An exact copy of every record below is needed, with the pictures left out.

Segment Open

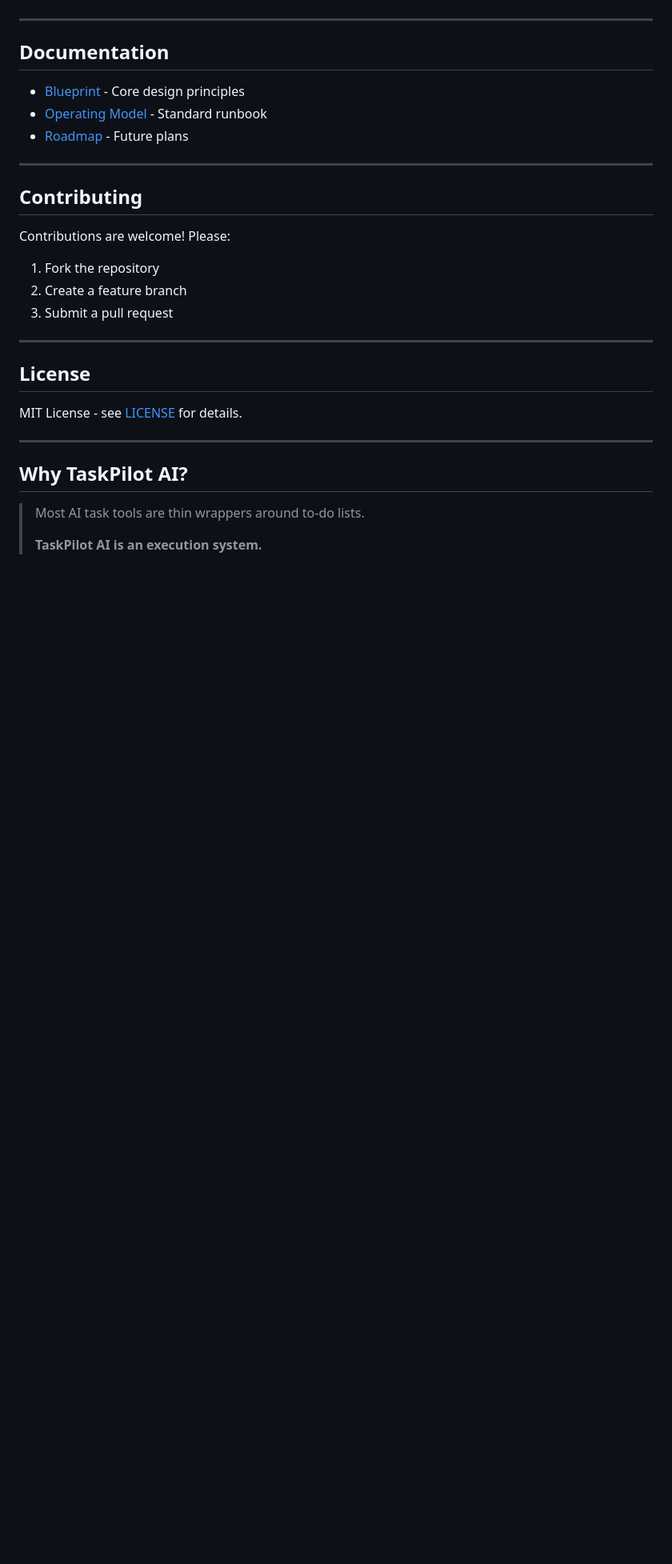
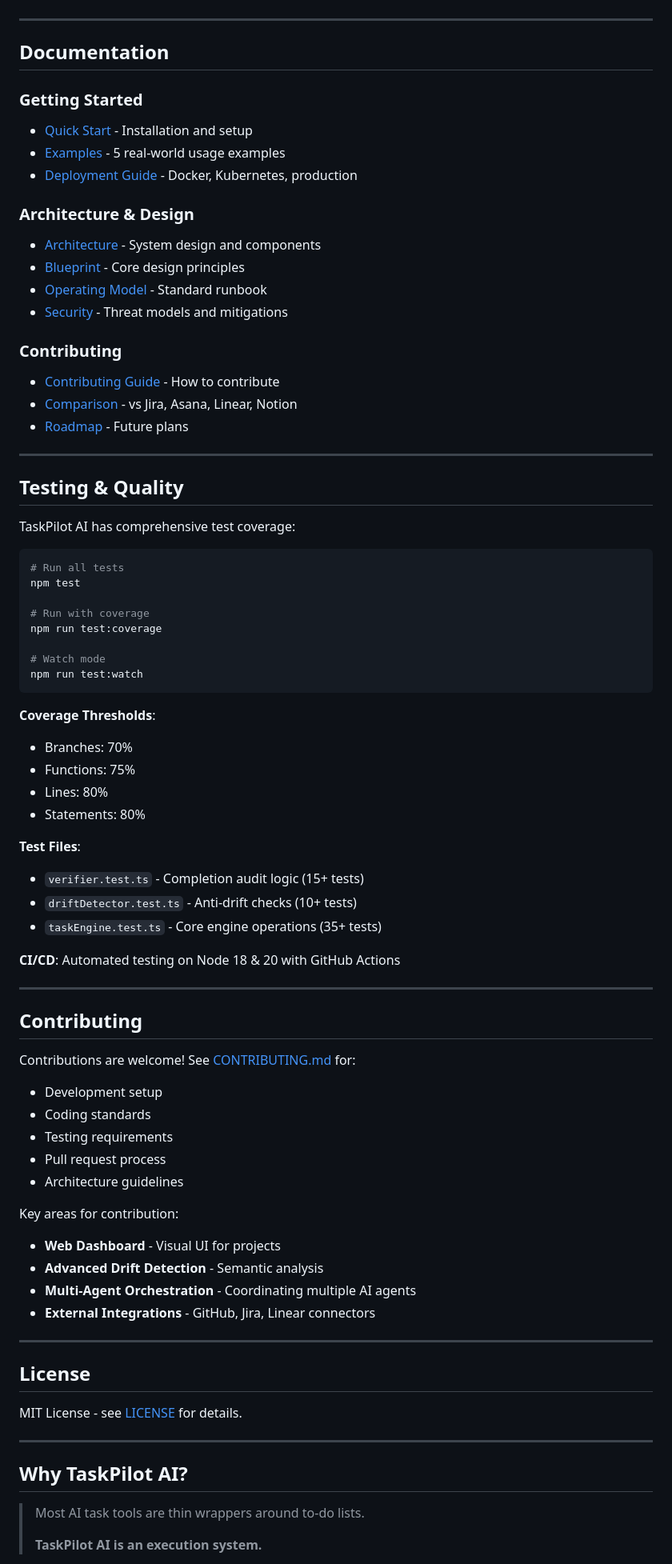
Before and after one commit to jaganmohanraj/taskpilot-ai, a Markdown page: README.md, the part around one of its changes. Shown at 80% size. Drawn GitHub-style; blank space fills up the shorter version.

````diff
--- a/README.md
+++ b/README.md
@@ -268,18 +274,68 @@ Near-term priorities:
 
 ## Documentation
 
+### Getting Started
+- [Quick Start](#quick-start) - Installation and setup
+- [Examples](docs/examples.md) - 5 real-world usage examples
+- [Deployment Guide](docs/deployment.md) - Docker, Kubernetes, production
+
+### Architecture & Design
+- [Architecture](docs/architecture.md) - System design and components
 - [Blueprint](docs/blueprint.md) - Core design principles
 - [Operating Model](docs/operating-model.md) - Standard runbook
+- [Security](docs/security.md) - Threat models and mitigations
+
+### Contributing
+- [Contributing Guide](CONTRIBUTING.md) - How to contribute
+- [Comparison](docs/comparison.md) - vs Jira, Asana, Linear, Notion
 - [Roadmap](docs/roadmap.md) - Future plans
+
+---
+
+## Testing & Quality
+
+TaskPilot AI has comprehensive test coverage:
+
+```bash
+# Run all tests
+npm test
+
+# Run with coverage
+npm run test:coverage
+
+# Watch mode
+npm run test:watch
+```
+
+**Coverage Thresholds**:
+- Branches: 70%
+- Functions: 75%
+- Lines: 80%
+- Statements: 80%
+
+**Test Files**:
+- `verifier.test.ts` - Completion audit logic (15+ tests)
+- `driftDetector.test.ts` - Anti-drift checks (10+ tests)
+- `taskEngine.test.ts` - Core engine operations (35+ tests)
+
+**CI/CD**: Automated testing on Node 18 & 20 with GitHub Actions
 
 ---
 
 ## Contributing
 
-Contributions are welcome! Please:
-1. Fork the repository
-2. Create a feature branch
-3. Submit a pull request
+Contributions are welcome! See [CONTRIBUTING.md](CONTRIBUTING.md) for:
+- Development setup
+- Coding standards
+- Testing requirements
+- Pull request process
+- Architecture guidelines
+
+Key areas for contribution:
+- **Web Dashboard** - Visual UI for projects
+- **Advanced Drift Detection** - Semantic analysis
+- **Multi-Agent Orchestration** - Coordinating multiple AI agents
+- **External Integrations** - GitHub, Jira, Linear connectors
 
 ---
 
````
Also changed, not shown: other parts of README.md (+44 -12 lines).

Segment Closed

Answer to the exercise:
Before and after one commit to jaganmohanraj/taskpilot-ai, a Markdown page: README.md, the part around one of its changes. Shown at 80% size. Drawn GitHub-style; blank space fills up the shorter version.

````diff
--- a/README.md
+++ b/README.md
@@ -268,18 +274,68 @@ Near-term priorities:
 
 ## Documentation
 
+### Getting Started
+- [Quick Start](#quick-start) - Installation and setup
+- [Examples](docs/examples.md) - 5 real-world usage examples
+- [Deployment Guide](docs/deployment.md) - Docker, Kubernetes, production
+
+### Architecture & Design
+- [Architecture](docs/architecture.md) - System design and components
 - [Blueprint](docs/blueprint.md) - Core design principles
 - [Operating Model](docs/operating-model.md) - Standard runbook
+- [Security](docs/security.md) - Threat models and mitigations
+
+### Contributing
+- [Contributing Guide](CONTRIBUTING.md) - How to contribute
+- [Comparison](docs/comparison.md) - vs Jira, Asana, Linear, Notion
 - [Roadmap](docs/roadmap.md) - Future plans
+
+---
+
+## Testing & Quality
+
+TaskPilot AI has comprehensive test coverage:
+
+```bash
+# Run all tests
+npm test
+
+# Run with coverage
+npm run test:coverage
+
+# Watch mode
+npm run test:watch
+```
+
+**Coverage Thresholds**:
+- Branches: 70%
+- Functions: 75%
+- Lines: 80%
+- Statements: 80%
+
+**Test Files**:
+- `verifier.test.ts` - Completion audit logic (15+ tests)
+- `driftDetector.test.ts` - Anti-drift checks (10+ tests)
+- `taskEngine.test.ts` - Core engine operations (35+ tests)
+
+**CI/CD**: Automated testing on Node 18 & 20 with GitHub Actions
 
 ---
 
 ## Contributing
 
-Contributions are welcome! Please:
-1. Fork the repository
-2. Create a feature branch
-3. Submit a pull request
+Contributions are welcome! See [CONTRIBUTING.md](CONTRIBUTING.md) for:
+- Development setup
+- Coding standards
+- Testing requirements
+- Pull request process
+- Architecture guidelines
+
+Key areas for contribution:
+- **Web Dashboard** - Visual UI for projects
+- **Advanced Drift Detection** - Semantic analysis
+- **Multi-Agent Orchestration** - Coordinating multiple AI agents
+- **External Integrations** - GitHub, Jira, Linear connectors
 
 ---
 
````
Also changed, not shown: other parts of README.md (+44 -12 lines).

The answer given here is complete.